  • New elementary emerging from expanse of red clay

    Lancaster County school board members, district staff and community members gathered Monday afternoon to break ground on the Panhandle’s new elementary school.
    Expected to be complete next August, the 95,000-square-foot building will accommodate 1,170 students. The 36-acre site is on the west side of U.S. 521, just south of Rebound Road.
    School board member Melvin Stroble, who represents District 1, where the new school is being built, said the district needs additional facilities to support growth in the Panhandle.

  • Library cancels eclipse viewing after Amazon recalls glasses

    The Lancaster County Library has canceled its eclipse-watching events scheduled for next Monday because 1,000 pairs of eclipse glasses it bought from Amazon.com have been recalled, with too little time to get new glasses that are guaranteed to be safe.

  • Faile elected president of S.C. sheriffs’ group

    Barry Faile will lead the S.C. Sheriffs’ Association for the next year, the first Lancaster County sheriff ever elected president of the group.
    Sworn in during the SCSA’s annual conference last month, Faile assumes the position after serving several terms on the association’s board of directors.
    Lancaster County Council Chairman Steve Harper noted Faile’s accomplishment during Monday night’s council meeting.

  • Ballots set in Heath Springs, Kershaw

    Election filing closed Tuesday in the nonpartisan Heath Springs and Kershaw town council races set for Nov. 7.
    Five candidates filed to run in Heath Springs, including three for mayor. The town has a mayor and four at-large council seats.
    Mayor Ann Taylor and longtime council members Ted Sowell and Mark Bridges announced last month they would not seek new terms.
    Taylor has been mayor since 1991. Bridges has 33 years on council, and Sowell has served three terms.

  • Gregory on panel that will investigate nuclear project

    State Sen. Greg Gregory has been appointed to a bipartisan committee that will investigate the scuttled nuclear reactor construction project in Fairfield County.
    The Lancaster Republican is one of 12 senators selected last week by Senate President Pro Tem Hugh Leatherman. The committee is co-chaired by Majority Leader Shane Massey (R-Edgefield) and Minority Leader Nikki Setzler (D-Lexington).
    Gregory called the turmoil that surrounds the decision to abandon the expansion of the V.C. Summer plant a debacle with plenty of blame to share.

  • Man shot in Clinton Ave. home-invasion robbery

    A man was shot early Tuesday in a home-invasion robbery at his home on Clinton Avenue, and police are looking for information about three suspects in the case.
    About 4:20 a.m., first responders arrived at a medical call in the 400 block of Clinton Avenue and found that the man had been shot, according to a statement from the Lancaster Police Department.
    The victim, whose identity was not released, was in stable condition Tuesday at Springs Memorial Hospital with a non-life-threatening gunshot wound, the statement said.

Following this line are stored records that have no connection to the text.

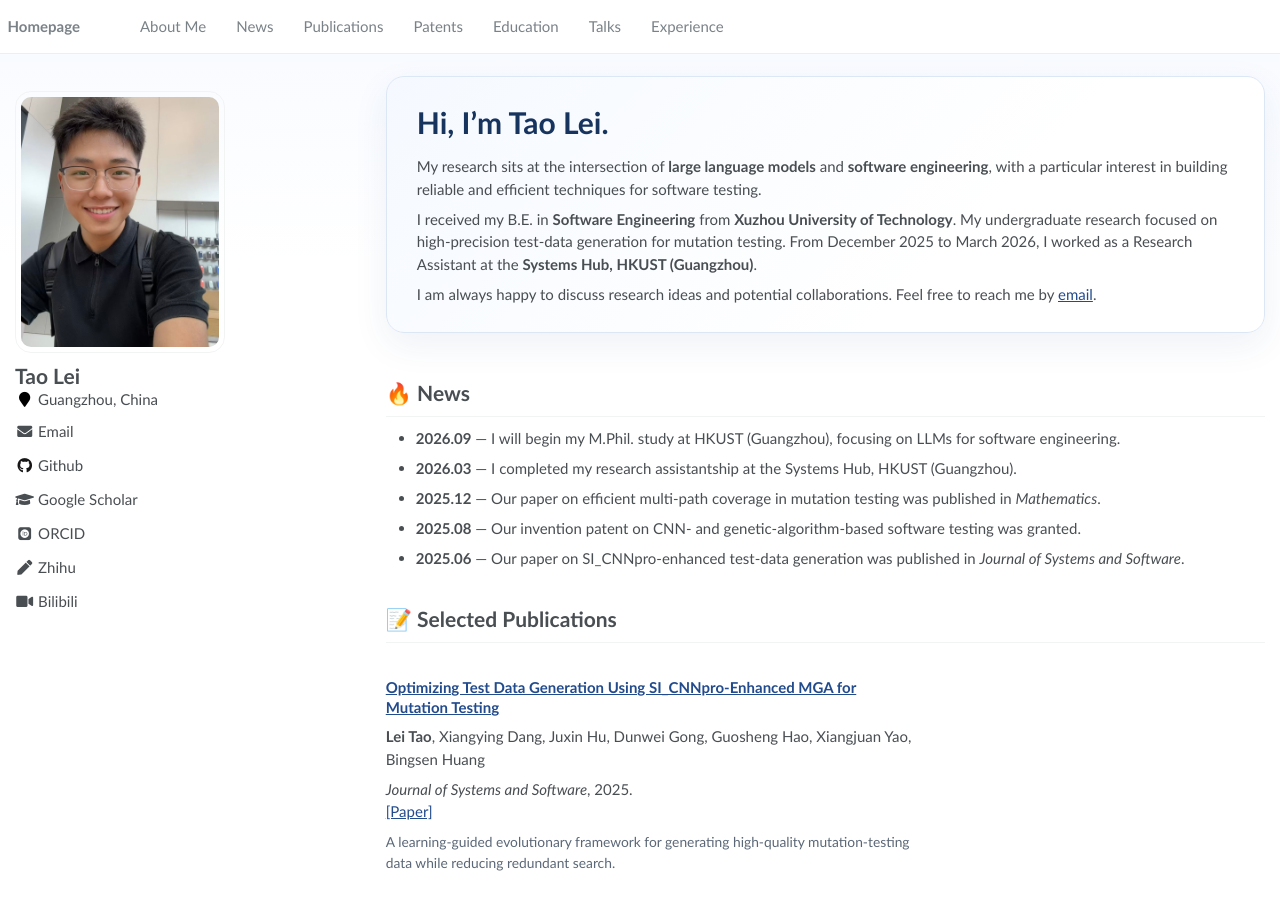
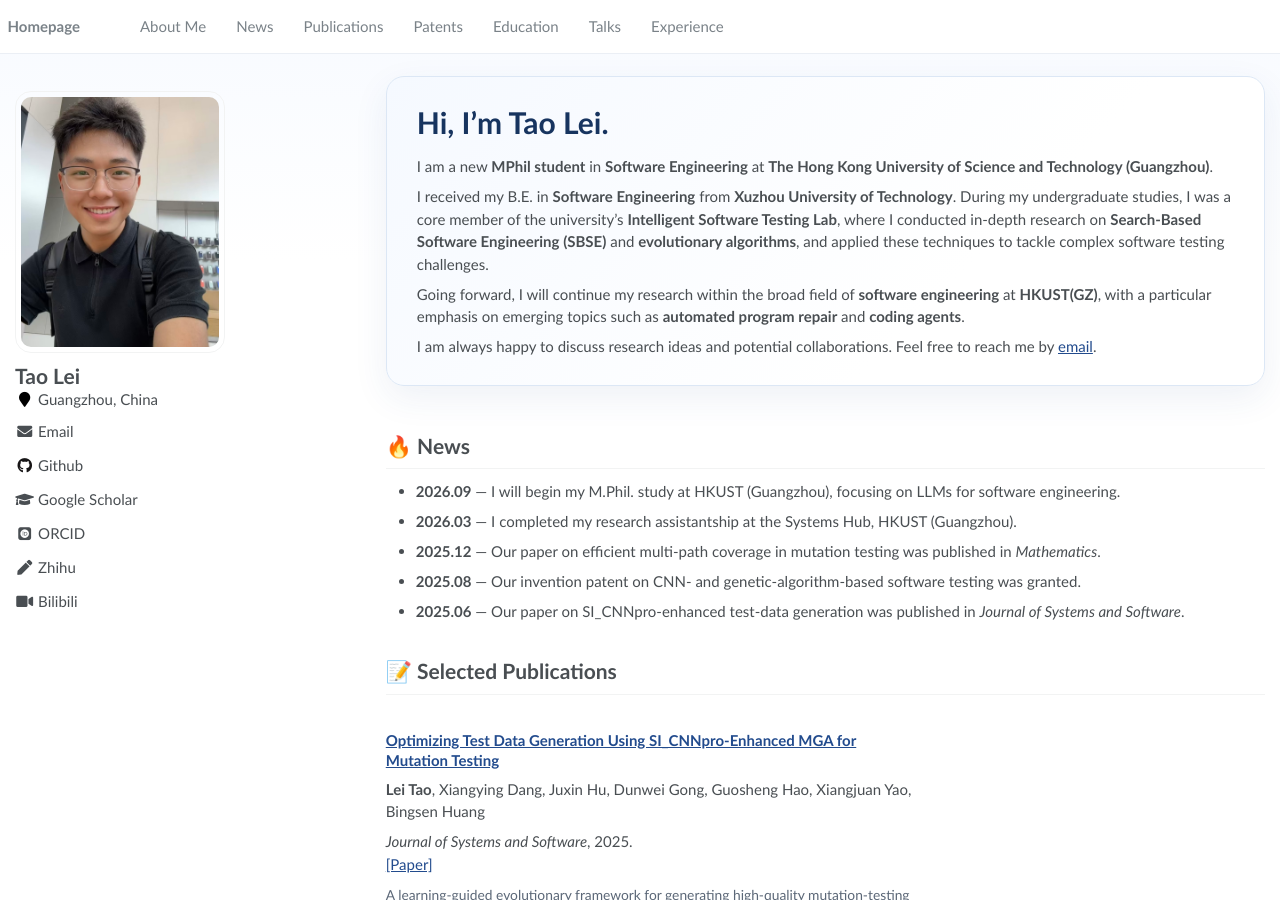
Before and after one commit to LayTAO/laytao.github.io, a Jekyll site: the page built from _pages/about.md, in a window 1280 px wide and 900 px high. Built offline with Jekyll 4.4.1, drawn with Linux system fonts in a browser that asks for light colours; some web fonts are replaced.

Commit message:
update about/md

```diff
--- a/_pages/about.md
+++ b/_pages/about.md
@@ -14,9 +14,11 @@ redirect_from:
 
 ## Hi, I'm Tao Lei.
 
-My research sits at the intersection of **large language models** and **software engineering**, with a particular interest in building reliable and efficient techniques for software testing.
+I am a new **MPhil student** in **Software Engineering** at **The Hong Kong University of Science and Technology (Guangzhou)**.
 
-I received my B.E. in **Software Engineering** from **Xuzhou University of Technology**. My undergraduate research focused on high-precision test-data generation for mutation testing. From December 2025 to March 2026, I worked as a Research Assistant at the **Systems Hub, HKUST (Guangzhou)**.
+I received my B.E. in **Software Engineering** from **Xuzhou University of Technology**. During my undergraduate studies, I was a core member of the university's **Intelligent Software Testing Lab**, where I conducted in-depth research on **Search-Based Software Engineering (SBSE)** and **evolutionary algorithms**, and applied these techniques to tackle complex software testing challenges.
+
+Going forward, I will continue my research within the broad field of **software engineering** at **HKUST(GZ)**, with a particular emphasis on emerging topics such as **automated program repair** and **coding agents**.
 
 I am always happy to discuss research ideas and potential collaborations. Feel free to reach me by [email](mailto:weaslypaper@163.com).
 
```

  • Youngest NASC volunteer best friends with the oldest

    Jake Catoe has lived only 10 years, but he has an old soul.
    He appreciates old things and what they’ve been through. He treasures Native American history, museums, real books and older people. He is particularly fond of retired schoolteacher Henry Shute, 75, who seems to love all the same things.

  • Gills Creek solution saves $1M

    Call it a win-win-win situation. An endangered local species gets protection. A flood-prone neighborhood dries out. And Lancaster County avoids spending $1 million.

  • City police will open new office at hospital

    The Lancaster Police Department on Tuesday will open a satellite office on the city’s west side – in the lobby of Springs Memorial Hospital.
    While it won’t be staffed 24/7, the office will benefit the hospital, nearby residents and the police department, said Police Chief Scott Grant, adding that the proposal originated with hospital CEO Janice Dabney.
    “It’s her idea. I just recognize a good one when I hear it,” Grant said. “We’re excited.”